- [What is expected]: Your task is to output every record exactly as it is given.
***** Listed entries *****
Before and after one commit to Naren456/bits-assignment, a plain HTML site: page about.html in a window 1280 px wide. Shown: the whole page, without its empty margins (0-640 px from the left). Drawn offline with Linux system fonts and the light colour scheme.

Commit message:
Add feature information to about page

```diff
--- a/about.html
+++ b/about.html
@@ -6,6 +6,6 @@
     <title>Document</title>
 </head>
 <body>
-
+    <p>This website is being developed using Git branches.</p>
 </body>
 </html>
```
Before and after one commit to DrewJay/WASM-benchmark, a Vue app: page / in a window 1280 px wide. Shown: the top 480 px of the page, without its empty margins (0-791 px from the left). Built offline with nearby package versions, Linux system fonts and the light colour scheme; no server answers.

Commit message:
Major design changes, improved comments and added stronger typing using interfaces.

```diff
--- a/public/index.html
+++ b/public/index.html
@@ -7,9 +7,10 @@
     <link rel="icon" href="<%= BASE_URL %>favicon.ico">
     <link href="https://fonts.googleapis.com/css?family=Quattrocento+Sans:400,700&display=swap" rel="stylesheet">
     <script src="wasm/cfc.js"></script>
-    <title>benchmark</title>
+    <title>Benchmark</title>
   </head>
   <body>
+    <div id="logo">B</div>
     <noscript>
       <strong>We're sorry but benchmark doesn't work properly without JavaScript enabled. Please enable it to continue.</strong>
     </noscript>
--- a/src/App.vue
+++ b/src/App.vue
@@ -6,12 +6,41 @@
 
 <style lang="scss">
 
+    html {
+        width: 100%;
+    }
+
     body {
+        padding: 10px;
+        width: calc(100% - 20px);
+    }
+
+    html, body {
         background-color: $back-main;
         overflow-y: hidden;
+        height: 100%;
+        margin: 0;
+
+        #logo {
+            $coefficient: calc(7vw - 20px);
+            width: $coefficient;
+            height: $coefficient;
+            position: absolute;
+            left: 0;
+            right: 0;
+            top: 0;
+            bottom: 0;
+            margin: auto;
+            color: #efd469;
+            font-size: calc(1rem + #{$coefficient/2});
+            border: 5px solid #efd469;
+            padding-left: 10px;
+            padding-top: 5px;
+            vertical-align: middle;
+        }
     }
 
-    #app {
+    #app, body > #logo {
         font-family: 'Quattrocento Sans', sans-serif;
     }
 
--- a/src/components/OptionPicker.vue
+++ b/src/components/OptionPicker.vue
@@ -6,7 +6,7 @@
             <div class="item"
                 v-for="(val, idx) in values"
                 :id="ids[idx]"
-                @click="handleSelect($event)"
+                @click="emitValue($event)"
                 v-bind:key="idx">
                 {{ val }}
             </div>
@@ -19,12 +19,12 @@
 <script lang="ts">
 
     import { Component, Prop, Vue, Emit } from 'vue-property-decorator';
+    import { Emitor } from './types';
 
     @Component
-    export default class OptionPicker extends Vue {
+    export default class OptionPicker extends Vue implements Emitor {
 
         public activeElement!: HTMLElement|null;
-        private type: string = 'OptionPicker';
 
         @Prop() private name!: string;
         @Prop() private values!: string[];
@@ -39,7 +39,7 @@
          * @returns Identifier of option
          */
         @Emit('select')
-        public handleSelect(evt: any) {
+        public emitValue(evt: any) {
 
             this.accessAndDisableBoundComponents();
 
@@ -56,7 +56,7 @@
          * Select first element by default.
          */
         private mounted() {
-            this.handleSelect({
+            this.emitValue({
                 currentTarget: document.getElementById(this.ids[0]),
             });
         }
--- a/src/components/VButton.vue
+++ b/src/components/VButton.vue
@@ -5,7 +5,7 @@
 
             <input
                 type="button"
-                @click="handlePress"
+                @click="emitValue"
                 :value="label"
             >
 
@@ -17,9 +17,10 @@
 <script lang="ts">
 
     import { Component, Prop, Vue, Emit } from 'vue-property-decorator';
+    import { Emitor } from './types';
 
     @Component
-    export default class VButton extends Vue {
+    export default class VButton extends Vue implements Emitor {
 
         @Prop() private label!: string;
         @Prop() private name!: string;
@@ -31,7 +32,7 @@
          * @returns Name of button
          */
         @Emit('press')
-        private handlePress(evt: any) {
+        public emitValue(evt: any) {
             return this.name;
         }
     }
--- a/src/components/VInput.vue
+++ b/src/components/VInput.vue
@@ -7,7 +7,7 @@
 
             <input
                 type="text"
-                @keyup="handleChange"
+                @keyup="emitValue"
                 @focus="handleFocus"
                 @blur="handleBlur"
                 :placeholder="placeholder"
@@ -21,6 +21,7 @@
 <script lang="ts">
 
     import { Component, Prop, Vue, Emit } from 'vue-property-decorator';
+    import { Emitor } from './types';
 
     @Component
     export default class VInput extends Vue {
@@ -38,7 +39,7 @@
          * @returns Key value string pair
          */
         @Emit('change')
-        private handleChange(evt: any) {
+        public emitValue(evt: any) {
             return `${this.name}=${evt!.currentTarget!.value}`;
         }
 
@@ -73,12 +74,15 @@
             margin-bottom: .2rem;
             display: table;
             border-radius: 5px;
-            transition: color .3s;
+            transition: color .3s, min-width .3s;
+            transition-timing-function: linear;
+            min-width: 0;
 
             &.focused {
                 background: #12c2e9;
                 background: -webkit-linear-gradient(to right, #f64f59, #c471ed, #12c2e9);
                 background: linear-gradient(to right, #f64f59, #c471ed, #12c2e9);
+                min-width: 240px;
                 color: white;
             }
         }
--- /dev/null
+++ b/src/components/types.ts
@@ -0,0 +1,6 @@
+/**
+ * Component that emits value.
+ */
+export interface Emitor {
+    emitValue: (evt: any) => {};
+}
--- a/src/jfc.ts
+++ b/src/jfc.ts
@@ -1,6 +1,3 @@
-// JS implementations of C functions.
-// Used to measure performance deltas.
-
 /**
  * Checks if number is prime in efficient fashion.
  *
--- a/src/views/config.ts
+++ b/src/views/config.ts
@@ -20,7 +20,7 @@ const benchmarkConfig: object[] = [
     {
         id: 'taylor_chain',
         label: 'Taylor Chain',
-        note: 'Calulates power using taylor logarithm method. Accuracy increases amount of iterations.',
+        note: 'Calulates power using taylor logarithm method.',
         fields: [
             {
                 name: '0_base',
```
*****
- [Response]:
Before and after one commit to Naren456/bits-assignment, a plain HTML site: page about.html in a window 1280 px wide. Shown: the whole page, without its empty margins (0-640 px from the left). Drawn offline with Linux system fonts and the light colour scheme.

Commit message:
Add feature information to about page

```diff
--- a/about.html
+++ b/about.html
@@ -6,6 +6,6 @@
     <title>Document</title>
 </head>
 <body>
-
+    <p>This website is being developed using Git branches.</p>
 </body>
 </html>
```
Before and after one commit to DrewJay/WASM-benchmark, a Vue app: page / in a window 1280 px wide. Shown: the top 480 px of the page, without its empty margins (0-791 px from the left). Built offline with nearby package versions, Linux system fonts and the light colour scheme; no server answers.

Commit message:
Major design changes, improved comments and added stronger typing using interfaces.

```diff
--- a/public/index.html
+++ b/public/index.html
@@ -7,9 +7,10 @@
     <link rel="icon" href="<%= BASE_URL %>favicon.ico">
     <link href="https://fonts.googleapis.com/css?family=Quattrocento+Sans:400,700&display=swap" rel="stylesheet">
     <script src="wasm/cfc.js"></script>
-    <title>benchmark</title>
+    <title>Benchmark</title>
   </head>
   <body>
+    <div id="logo">B</div>
     <noscript>
       <strong>We're sorry but benchmark doesn't work properly without JavaScript enabled. Please enable it to continue.</strong>
     </noscript>
--- a/src/App.vue
+++ b/src/App.vue
@@ -6,12 +6,41 @@
 
 <style lang="scss">
 
+    html {
+        width: 100%;
+    }
+
     body {
+        padding: 10px;
+        width: calc(100% - 20px);
+    }
+
+    html, body {
         background-color: $back-main;
         overflow-y: hidden;
+        height: 100%;
+        margin: 0;
+
+        #logo {
+            $coefficient: calc(7vw - 20px);
+            width: $coefficient;
+            height: $coefficient;
+            position: absolute;
+            left: 0;
+            right: 0;
+            top: 0;
+            bottom: 0;
+            margin: auto;
+            color: #efd469;
+            font-size: calc(1rem + #{$coefficient/2});
+            border: 5px solid #efd469;
+            padding-left: 10px;
+            padding-top: 5px;
+            vertical-align: middle;
+        }
     }
 
-    #app {
+    #app, body > #logo {
         font-family: 'Quattrocento Sans', sans-serif;
     }
 
--- a/src/components/OptionPicker.vue
+++ b/src/components/OptionPicker.vue
@@ -6,7 +6,7 @@
             <div class="item"
                 v-for="(val, idx) in values"
                 :id="ids[idx]"
-                @click="handleSelect($event)"
+                @click="emitValue($event)"
                 v-bind:key="idx">
                 {{ val }}
             </div>
@@ -19,12 +19,12 @@
 <script lang="ts">
 
     import { Component, Prop, Vue, Emit } from 'vue-property-decorator';
+    import { Emitor } from './types';
 
     @Component
-    export default class OptionPicker extends Vue {
+    export default class OptionPicker extends Vue implements Emitor {
 
         public activeElement!: HTMLElement|null;
-        private type: string = 'OptionPicker';
 
         @Prop() private name!: string;
         @Prop() private values!: string[];
@@ -39,7 +39,7 @@
          * @returns Identifier of option
          */
         @Emit('select')
-        public handleSelect(evt: any) {
+        public emitValue(evt: any) {
 
             this.accessAndDisableBoundComponents();
 
@@ -56,7 +56,7 @@
          * Select first element by default.
          */
         private mounted() {
-            this.handleSelect({
+            this.emitValue({
                 currentTarget: document.getElementById(this.ids[0]),
             });
         }
--- a/src/components/VButton.vue
+++ b/src/components/VButton.vue
@@ -5,7 +5,7 @@
 
             <input
                 type="button"
-                @click="handlePress"
+                @click="emitValue"
                 :value="label"
             >
 
@@ -17,9 +17,10 @@
 <script lang="ts">
 
     import { Component, Prop, Vue, Emit } from 'vue-property-decorator';
+    import { Emitor } from './types';
 
     @Component
-    export default class VButton extends Vue {
+    export default class VButton extends Vue implements Emitor {
 
         @Prop() private label!: string;
         @Prop() private name!: string;
@@ -31,7 +32,7 @@
          * @returns Name of button
          */
         @Emit('press')
-        private handlePress(evt: any) {
+        public emitValue(evt: any) {
             return this.name;
         }
     }
--- a/src/components/VInput.vue
+++ b/src/components/VInput.vue
@@ -7,7 +7,7 @@
 
             <input
                 type="text"
-                @keyup="handleChange"
+                @keyup="emitValue"
                 @focus="handleFocus"
                 @blur="handleBlur"
                 :placeholder="placeholder"
@@ -21,6 +21,7 @@
 <script lang="ts">
 
     import { Component, Prop, Vue, Emit } from 'vue-property-decorator';
+    import { Emitor } from './types';
 
     @Component
     export default class VInput extends Vue {
@@ -38,7 +39,7 @@
          * @returns Key value string pair
          */
         @Emit('change')
-        private handleChange(evt: any) {
+        public emitValue(evt: any) {
             return `${this.name}=${evt!.currentTarget!.value}`;
         }
 
@@ -73,12 +74,15 @@
             margin-bottom: .2rem;
             display: table;
             border-radius: 5px;
-            transition: color .3s;
+            transition: color .3s, min-width .3s;
+            transition-timing-function: linear;
+            min-width: 0;
 
             &.focused {
                 background: #12c2e9;
                 background: -webkit-linear-gradient(to right, #f64f59, #c471ed, #12c2e9);
                 background: linear-gradient(to right, #f64f59, #c471ed, #12c2e9);
+                min-width: 240px;
                 color: white;
             }
         }
--- /dev/null
+++ b/src/components/types.ts
@@ -0,0 +1,6 @@
+/**
+ * Component that emits value.
+ */
+export interface Emitor {
+    emitValue: (evt: any) => {};
+}
--- a/src/jfc.ts
+++ b/src/jfc.ts
@@ -1,6 +1,3 @@
-// JS implementations of C functions.
-// Used to measure performance deltas.
-
 /**
  * Checks if number is prime in efficient fashion.
  *
--- a/src/views/config.ts
+++ b/src/views/config.ts
@@ -20,7 +20,7 @@ const benchmarkConfig: object[] = [
     {
         id: 'taylor_chain',
         label: 'Taylor Chain',
-        note: 'Calulates power using taylor logarithm method. Accuracy increases amount of iterations.',
+        note: 'Calulates power using taylor logarithm method.',
         fields: [
             {
                 name: '0_base',
```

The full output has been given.